In the spring of 1861, in Cincinnati, when the weather was exactly right, Professor Thaddeus Sobieski Coulincourt Lowe cut loose from his moorings at 4:00 a.m. on the morning of April 21st and took off on what was to be the longest and fastest balloon flight up to that time.
Professor Lowe, originally of New Hampshire, later Ohio, and finally California, theorized that there was an upper stream of air that continually flowed in an easterly direction and that if he made a balloon large enough, he could take off and fly to Europe non-stop.
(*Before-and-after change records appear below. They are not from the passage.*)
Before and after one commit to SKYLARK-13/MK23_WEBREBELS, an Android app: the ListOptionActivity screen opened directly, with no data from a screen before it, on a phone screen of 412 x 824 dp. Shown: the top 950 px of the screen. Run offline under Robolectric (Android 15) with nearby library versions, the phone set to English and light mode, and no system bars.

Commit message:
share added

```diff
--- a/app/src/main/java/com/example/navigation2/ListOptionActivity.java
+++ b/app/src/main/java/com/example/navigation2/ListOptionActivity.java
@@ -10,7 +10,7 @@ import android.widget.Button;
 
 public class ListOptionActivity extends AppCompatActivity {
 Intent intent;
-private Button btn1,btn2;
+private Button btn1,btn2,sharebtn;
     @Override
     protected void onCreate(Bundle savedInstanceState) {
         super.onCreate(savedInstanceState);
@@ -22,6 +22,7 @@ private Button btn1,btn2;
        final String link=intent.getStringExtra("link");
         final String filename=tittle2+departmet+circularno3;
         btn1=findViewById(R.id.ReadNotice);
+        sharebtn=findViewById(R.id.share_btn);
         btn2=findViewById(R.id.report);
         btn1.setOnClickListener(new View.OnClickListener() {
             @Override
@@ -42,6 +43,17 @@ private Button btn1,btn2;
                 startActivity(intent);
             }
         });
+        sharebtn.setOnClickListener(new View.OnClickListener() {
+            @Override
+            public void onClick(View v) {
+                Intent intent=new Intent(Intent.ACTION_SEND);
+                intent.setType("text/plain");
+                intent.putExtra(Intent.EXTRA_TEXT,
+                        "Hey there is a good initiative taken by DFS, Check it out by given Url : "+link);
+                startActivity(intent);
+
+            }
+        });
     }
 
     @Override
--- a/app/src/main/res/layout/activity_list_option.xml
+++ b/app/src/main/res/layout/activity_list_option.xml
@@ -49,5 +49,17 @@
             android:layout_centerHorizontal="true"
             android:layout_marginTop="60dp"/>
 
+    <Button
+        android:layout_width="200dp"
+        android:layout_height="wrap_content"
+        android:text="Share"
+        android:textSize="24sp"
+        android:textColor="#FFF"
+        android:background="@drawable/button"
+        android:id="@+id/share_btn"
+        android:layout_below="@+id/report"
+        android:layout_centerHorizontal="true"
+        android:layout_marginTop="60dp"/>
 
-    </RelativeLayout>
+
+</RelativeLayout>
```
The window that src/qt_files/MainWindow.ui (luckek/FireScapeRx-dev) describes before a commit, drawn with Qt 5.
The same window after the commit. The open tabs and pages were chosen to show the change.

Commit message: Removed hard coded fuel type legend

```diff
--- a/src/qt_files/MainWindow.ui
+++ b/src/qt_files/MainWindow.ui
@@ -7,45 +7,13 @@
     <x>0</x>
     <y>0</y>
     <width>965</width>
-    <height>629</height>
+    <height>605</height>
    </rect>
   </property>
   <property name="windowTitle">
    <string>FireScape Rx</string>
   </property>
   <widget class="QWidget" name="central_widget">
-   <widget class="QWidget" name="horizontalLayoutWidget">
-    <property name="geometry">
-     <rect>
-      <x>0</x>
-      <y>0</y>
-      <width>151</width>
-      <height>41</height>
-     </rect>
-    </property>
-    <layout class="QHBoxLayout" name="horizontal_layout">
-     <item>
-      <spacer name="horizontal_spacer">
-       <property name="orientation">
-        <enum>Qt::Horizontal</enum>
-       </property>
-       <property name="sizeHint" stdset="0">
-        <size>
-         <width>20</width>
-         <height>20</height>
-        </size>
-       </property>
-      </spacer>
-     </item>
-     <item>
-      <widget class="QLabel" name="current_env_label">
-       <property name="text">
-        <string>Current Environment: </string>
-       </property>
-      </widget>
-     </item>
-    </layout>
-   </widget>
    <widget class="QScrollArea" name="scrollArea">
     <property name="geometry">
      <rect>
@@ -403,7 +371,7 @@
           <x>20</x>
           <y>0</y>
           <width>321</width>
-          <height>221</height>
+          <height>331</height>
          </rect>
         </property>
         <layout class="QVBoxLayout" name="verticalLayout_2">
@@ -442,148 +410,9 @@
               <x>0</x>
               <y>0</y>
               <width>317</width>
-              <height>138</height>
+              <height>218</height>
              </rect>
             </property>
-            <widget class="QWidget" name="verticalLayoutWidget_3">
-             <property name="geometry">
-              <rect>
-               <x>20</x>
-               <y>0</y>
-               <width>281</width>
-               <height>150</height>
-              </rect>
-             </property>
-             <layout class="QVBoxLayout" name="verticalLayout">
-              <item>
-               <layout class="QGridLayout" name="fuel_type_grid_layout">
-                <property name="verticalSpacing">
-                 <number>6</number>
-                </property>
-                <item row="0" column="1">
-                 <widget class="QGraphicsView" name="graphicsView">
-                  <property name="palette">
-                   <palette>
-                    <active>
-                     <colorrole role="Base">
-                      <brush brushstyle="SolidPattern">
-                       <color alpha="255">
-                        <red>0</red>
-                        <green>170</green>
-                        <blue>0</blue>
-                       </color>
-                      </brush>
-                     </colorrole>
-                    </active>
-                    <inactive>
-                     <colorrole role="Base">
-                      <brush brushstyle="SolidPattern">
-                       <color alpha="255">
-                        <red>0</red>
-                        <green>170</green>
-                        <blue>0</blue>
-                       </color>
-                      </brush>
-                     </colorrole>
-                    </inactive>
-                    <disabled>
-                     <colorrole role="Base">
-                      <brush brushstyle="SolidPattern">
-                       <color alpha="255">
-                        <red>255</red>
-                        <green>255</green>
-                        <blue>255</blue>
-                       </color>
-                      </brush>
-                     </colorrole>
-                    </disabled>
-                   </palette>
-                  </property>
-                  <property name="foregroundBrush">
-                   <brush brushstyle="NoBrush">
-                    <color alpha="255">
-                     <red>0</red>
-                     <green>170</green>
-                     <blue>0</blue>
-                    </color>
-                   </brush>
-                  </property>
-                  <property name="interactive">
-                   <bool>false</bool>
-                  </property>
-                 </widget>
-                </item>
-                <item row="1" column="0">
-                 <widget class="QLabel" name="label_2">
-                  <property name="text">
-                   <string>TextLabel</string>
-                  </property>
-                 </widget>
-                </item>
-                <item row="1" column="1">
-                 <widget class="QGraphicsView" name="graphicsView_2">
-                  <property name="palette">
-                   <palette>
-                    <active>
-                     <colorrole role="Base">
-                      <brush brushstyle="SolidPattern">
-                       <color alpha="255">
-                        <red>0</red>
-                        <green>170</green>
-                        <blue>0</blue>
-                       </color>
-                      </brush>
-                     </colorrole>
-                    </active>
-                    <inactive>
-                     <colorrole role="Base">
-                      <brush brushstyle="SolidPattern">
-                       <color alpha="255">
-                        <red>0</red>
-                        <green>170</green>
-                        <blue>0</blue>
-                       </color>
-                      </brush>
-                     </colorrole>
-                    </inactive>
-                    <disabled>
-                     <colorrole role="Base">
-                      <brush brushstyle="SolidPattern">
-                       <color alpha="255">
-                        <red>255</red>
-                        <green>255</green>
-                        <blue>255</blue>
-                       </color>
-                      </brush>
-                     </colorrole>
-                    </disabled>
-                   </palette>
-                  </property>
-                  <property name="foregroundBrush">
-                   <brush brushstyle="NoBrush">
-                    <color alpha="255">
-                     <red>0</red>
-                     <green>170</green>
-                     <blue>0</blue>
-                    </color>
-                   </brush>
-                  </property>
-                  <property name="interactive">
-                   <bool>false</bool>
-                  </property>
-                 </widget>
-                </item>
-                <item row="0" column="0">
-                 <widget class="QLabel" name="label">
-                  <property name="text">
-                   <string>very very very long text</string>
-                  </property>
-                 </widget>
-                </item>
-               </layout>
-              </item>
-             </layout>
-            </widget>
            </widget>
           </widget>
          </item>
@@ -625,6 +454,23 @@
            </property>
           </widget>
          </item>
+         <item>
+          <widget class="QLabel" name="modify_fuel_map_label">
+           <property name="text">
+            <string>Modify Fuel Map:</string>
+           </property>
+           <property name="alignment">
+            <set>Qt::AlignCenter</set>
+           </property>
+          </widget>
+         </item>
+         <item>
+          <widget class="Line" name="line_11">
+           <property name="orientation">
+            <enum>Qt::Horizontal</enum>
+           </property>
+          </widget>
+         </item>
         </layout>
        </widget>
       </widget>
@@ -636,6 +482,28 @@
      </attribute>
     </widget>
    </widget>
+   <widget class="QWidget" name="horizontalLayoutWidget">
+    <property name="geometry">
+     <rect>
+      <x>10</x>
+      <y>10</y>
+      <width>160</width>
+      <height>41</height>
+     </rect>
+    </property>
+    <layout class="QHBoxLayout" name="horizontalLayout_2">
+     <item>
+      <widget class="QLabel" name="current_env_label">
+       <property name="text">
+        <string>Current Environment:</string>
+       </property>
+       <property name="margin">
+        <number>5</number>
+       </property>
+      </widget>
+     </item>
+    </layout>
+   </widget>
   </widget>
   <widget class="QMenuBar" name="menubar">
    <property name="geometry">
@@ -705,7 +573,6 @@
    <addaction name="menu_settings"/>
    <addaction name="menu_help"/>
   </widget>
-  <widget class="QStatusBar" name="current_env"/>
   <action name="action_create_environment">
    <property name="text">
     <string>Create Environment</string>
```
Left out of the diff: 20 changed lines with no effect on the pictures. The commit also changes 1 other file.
He made a few trial flights over Philadelphia, Pennsylvania, and Ottawa, Canada, in small balloons before moving to Cincinnati in 1860 to construct a large, home-made gas bag that was designed to lift several hundred pounds. He named it the “Enterprise.”
The account in the Cincinnati Enquirer reveals that the big ball was inflated with hydrogen gas supplied by the Cincinnati city gas works. When the balloon was full and started up and away, she headed for California, but when the huge sphere got away from the surface currents at about 7,000 feet, she reversed her course and headed east.